Well, firstly, the crack sound is not coming from bones at all, but rather, from joints. Joints can make lots of different sounds for a variety of reasons, but the distinctive “crack” often heard during chiropractic adjustments has its own very interesting explanation. To understand it, we first need to understand what lies within our joints. Every joint in the body is surrounded by a joint capsule. Within that capsule are the 2 surfaces that move against one another, as well as some slippery, soap-like fluid called synovial fluid. This fluid hydrates the joint and allows for smooth gliding, and also helps nourish the joint surfaces. For a long time, it was assumed that the sound heard during a chiropractic adjustment was caused by a bubble within the soapy synovial fluid popping. A 2015 study sought to examine this phenomenon, and the results demonstrated that the reality is almost the exact opposite.

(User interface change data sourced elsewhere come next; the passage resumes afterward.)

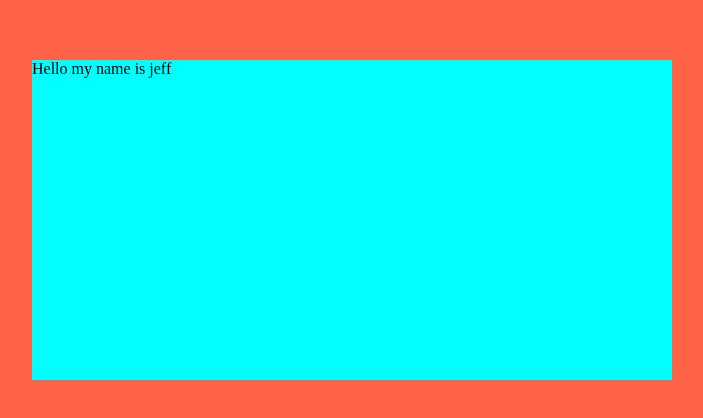
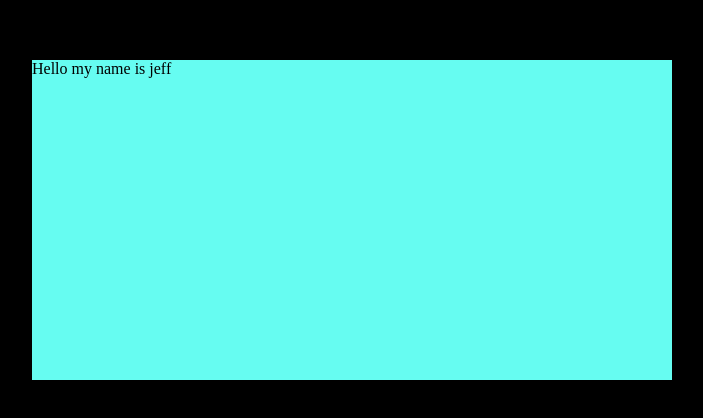
Before and after one commit to Sullybash12/pclub-react-template, a React (Create React App) app in the folder pclub-react/: page / in a window 1280 px wide. Shown: the part 180-598 px from the top of the page, without its empty margins (288-991 px from the left). Built offline with nearby package versions, Linux system fonts and the light colour scheme; the HTML template or start-up script is replaced by a standard one.

Commit message:
Color and size changes

```diff
--- a/pclub-react/src/assets/stylesheets/login.css
+++ b/pclub-react/src/assets/stylesheets/login.css
@@ -11,7 +11,7 @@
     align-items: center;
 
     /* some color */
-    background: tomato;
+    background: black;
 
     /* some height */
     height: 100vh;
@@ -21,5 +21,5 @@
     width: 50%;
     min-width: 250px;
     height: 40%;
-    background: aqua;
+    background: #66fcf1;
 }
```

The study revealed that, during chiropractic manipulation, joint surfaces are rapidly separated. The nature of synovial fluid and the surround joint capsule is to resist this separation until a critical moment when they suddenly, rapidly separate. As the synovial fluid stretches rapidly, the fluid undergoes a change in chemical state from liquid to gas, as pressure is suddenly decreased by the increased volume of the synovial space. This means that an air bubble is actually forming during a high velocity, low amplitude (aka chiropractic) adjustment. The study termed this process of the formation of vapor cavities that do not collapse “tribonucleation” (Kawchuk, et al., 2015). Another paper describes tribonucleation as the mechanism of producing gas nuclei (bubbles) by making and breaking contact between solid bodies that are immersed in liquid (Ike’s, 1970). The results of the MRI study allowed researchers to determine that the sound heard when a joint “cracks” is actually the formation of a bubble, or vapor cavity, within the synovial capsule.
This fueled a completely new understanding for the chiropractic world, and may change the way you see adjustments. If you feel hesitant about chiropractic care, or know someone who is afraid to go to a chiropractor because they fear breaking something, please share this information! There is no breakage occurring, but rather new space forming which allows for greater freedom of motion within the joint and across the surrounding tissues.
Kawchuk, G. N., Fryer, J., Jaremko, J. L., Zeng, H., Rowe, L., & Thompson, R. (2015). Real-time visualization of joint cavitation. PloS one, 10(4), e0119470. https://doi.org/10.1371/journal.pone.0119470
Ikels, K.G. (1970). Production of gas bubbles in fluids by tribonucleation. Journal of Applied Physiology, 28, 524-527.